Mediation is a type of legal dispute resolution method where a mediator meets with the parties to help them determine the best outcome for all the parties involved. A mediator is a neutral, third-party person who is trained in helping conflicting parties reach an agreement.
In the case of child custody, mediation can be a way for the parents to come to an agreement without creating any added stress for the child/children involved. The mediator does not have legal power to force a result on the parties, but can assist them in creating their own agreement.
What Types of Child Custody Issues can be Resolved through Mediation?
Various child custody legal issues and concerns can be addressed and resolved through mediation. These can include:
- Decisions regarding the type of custody involved (for instance, shared vs. joint custody, sole custody, and legal custody matters);
- Choosing whether one parent will be the primary custodial parent;
- Determining which parent is authorized to make legal decisions on behalf of the child (i.e., which parent has “legal custody”); or
- Proposing changes or modifications of an existing child custody order.
In addition, child custody mediation may also be a good time to determine more factors about the child or children’s background that are important for the custody arrangement. These factors can include:
- The child’s educational background and needs;
- Whether the child has any special needs, whether they be physical, emotional, or psychiatric;
- The child or children’s previous relationships with each parent (i.e., whether they relate more closely to one parent);
- Whether there have been any instances of abuse (whether abuse of the child, or abuse in the home of one of the parents); and
- Any other conditions that are specific to the child.
Note that the outcome of mediation may not necessarily be legally binding. For certain cases, such as modifying an existing custody or visitation order, the final agreement may still need approval from the court before the changes can begin.

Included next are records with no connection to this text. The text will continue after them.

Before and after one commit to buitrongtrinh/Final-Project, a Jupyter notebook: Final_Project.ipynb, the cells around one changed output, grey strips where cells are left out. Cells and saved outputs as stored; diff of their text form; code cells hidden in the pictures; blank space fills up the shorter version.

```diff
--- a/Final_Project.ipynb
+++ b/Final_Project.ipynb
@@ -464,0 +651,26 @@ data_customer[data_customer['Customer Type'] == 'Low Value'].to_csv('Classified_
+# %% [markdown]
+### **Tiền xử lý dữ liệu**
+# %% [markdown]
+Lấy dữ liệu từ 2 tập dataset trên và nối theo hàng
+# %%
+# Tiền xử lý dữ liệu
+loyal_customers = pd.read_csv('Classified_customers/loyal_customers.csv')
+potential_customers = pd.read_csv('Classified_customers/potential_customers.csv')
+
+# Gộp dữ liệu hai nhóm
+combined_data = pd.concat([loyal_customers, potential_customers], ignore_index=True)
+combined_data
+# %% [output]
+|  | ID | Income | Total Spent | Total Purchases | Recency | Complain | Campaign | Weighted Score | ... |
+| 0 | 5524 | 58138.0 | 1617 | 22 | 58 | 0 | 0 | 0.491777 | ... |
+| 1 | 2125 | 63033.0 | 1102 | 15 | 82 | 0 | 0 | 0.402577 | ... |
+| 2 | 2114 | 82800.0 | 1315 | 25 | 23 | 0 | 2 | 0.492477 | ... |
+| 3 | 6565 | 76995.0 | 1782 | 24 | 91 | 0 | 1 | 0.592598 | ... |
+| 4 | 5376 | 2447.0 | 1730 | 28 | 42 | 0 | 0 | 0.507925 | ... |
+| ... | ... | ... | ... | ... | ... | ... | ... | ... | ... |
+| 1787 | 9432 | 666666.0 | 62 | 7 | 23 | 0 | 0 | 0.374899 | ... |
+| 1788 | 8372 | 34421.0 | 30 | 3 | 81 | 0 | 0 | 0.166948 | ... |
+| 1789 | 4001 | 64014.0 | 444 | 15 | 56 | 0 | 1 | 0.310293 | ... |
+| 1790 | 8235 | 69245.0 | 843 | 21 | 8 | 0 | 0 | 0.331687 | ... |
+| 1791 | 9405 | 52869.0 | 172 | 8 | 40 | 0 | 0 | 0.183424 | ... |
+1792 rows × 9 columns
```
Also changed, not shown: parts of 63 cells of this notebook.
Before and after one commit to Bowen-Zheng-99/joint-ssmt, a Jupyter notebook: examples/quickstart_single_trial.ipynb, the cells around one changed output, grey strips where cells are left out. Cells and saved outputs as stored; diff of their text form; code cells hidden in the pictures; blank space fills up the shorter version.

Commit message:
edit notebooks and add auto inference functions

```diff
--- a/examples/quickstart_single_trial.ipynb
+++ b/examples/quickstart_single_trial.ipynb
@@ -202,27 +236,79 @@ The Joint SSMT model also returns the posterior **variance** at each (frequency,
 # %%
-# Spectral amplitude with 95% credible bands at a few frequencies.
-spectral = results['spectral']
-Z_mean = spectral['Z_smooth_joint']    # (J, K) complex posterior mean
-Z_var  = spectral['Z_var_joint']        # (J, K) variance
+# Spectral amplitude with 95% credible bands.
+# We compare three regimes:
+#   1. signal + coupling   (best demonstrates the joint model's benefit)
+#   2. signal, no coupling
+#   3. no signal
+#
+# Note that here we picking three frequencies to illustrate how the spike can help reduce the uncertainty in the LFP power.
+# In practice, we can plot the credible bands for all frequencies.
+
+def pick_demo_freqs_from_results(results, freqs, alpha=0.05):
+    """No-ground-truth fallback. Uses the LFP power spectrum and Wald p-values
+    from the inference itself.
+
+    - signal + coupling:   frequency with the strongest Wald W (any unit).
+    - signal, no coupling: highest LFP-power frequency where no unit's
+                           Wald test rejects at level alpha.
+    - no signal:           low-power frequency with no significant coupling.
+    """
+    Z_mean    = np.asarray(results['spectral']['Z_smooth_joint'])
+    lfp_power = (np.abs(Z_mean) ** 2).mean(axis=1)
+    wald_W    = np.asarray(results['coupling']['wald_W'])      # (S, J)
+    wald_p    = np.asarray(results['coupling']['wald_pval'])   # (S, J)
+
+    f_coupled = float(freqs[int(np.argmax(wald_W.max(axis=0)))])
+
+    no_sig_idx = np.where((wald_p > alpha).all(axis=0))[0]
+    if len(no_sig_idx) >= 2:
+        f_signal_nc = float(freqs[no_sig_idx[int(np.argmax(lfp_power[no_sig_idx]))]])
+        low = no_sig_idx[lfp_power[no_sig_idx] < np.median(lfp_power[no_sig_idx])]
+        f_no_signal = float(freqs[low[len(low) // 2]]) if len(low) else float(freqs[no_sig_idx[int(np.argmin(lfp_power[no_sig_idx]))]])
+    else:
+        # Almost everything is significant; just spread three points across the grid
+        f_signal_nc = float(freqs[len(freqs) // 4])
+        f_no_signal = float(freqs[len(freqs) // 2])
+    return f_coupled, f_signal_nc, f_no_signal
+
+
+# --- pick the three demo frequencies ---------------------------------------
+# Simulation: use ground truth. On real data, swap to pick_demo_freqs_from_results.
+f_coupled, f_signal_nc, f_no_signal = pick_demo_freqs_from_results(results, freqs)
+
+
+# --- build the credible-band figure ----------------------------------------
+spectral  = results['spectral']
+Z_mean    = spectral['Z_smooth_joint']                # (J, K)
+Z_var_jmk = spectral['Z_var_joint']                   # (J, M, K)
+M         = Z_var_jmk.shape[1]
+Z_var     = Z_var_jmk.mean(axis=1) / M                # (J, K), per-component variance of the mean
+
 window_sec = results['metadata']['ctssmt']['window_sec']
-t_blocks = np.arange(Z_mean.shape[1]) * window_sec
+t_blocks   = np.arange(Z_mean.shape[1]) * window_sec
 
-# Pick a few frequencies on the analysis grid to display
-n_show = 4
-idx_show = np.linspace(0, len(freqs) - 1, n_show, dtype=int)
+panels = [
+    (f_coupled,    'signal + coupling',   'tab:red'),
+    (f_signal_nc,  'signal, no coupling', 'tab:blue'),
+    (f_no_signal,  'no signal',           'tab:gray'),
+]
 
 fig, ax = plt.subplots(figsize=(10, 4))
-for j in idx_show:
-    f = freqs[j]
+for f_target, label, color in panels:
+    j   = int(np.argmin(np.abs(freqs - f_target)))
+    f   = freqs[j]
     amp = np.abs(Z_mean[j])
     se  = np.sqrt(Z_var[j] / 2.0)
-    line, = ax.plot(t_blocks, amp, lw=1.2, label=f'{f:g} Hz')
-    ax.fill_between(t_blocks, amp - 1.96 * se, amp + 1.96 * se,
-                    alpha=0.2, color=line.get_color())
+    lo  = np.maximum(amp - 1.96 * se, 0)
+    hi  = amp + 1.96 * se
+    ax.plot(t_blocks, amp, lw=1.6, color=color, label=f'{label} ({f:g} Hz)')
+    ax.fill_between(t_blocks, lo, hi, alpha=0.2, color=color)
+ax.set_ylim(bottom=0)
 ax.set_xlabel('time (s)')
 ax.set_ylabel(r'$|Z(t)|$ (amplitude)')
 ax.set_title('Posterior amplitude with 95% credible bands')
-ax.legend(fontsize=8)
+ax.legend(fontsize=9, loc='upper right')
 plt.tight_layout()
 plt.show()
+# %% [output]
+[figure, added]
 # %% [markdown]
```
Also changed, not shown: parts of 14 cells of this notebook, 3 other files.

Even once the agreement is set by the court, it can also be changed depending on the situation. If the child’s needs change or the parents’ circumstances change, like one parent has to move further away for a job, then the agreement can be changed again.
Is Mediation a Better Option than Litigation?
This depends on the exact needs of the parties. However, mediation may be favorable over litigation to resolve custody and visitation disagreements in the following ways:
- There is usually less involvement by lawyers or expert witnesses in mediation. This help overall legal costs and fees lower.
- Child custody arrangements are usually made after five to ten hours of mediation. This can be significantly shorter than the conventional court process.
- Communication is enhanced between the parties during mediation, making cooperation in raising the children more likely after divorce or separation.
On the other hand, traditional litigation may be needed in some cases involving child custody. These can include situations where:
- The parties are too contentious and cannot deal with the matter civilly.
- One party is seeking to sue the other party for legal damages in connection with child custody.
- There are various legal issues that are tied together and need to be resolved through the overseeing of the court and family law attorneys.
Again, the choice between mediation and litigation depends on the needs of the parents, as well as the concerns involving the child. All child custody and visitation matters are generally to be made in the best interests of the child. This means that the child’s well-being takes first priority over the personal desires or preferences of the parents or guardians.
But generally speaking, mediation is more cost-effective, less time consuming, and less stressful than traditional litigation paths.
Can Mediation Work Even If My Ex-Spouse and I Can’t Work Together?
Professional mediators are trained and very skilled at getting combative parents to cooperate. Mediators are also skilled at getting the parents to recognize how their own cooperation is good for the children. From there, the mediator can help the parties move towards reaching a workable agreement agreement.
However, parents can make the process easier and faster if they go in with the right mindset. Instead of being so focused on hurting each other, they must remember that the purpose of child custody mediation is to make the separation/divorce easier on the child. By approaching the mediation in a peaceful and cooperative manner, as much as possible, then they can help their child go through this difficult time.
What If There is a History of Abuse Between the Parents?
If there is a history of abuse between the parents, or the parents simply cannot stand each other, then the mediator can act sometimes as a "messenger." For instance, they might assist in conveying messages to parents in separate rooms until an agreement is reached.
In serious cases where abuse is immediately a concern, or the safety of a parent is immediately threatened, police or other authorities should be alerted. In some cases, the parent who is in danger of harm may obtain a temporary or emergency restraining order. This can help provide protection for the parent and the child until more permanent arrangements can be made.
The court cannot ignore any history of domestic violence, and it will be an issue they consider when deciding child custody. If you are a victim of abuse by your spouse, then it is important to document it and report it to the police so the abuse is officially recorded and can be considered as evidence.
Do I Need a Lawyer for Assistance with Child Custody Mediation?
If you are looking to create or modify a child custody or visitation arrangement, then it would be wise to consult with a child custody lawyer in your area. An experienced lawyer who has experience dealing with the court system and mediators alike can work to protect your relationship with the child.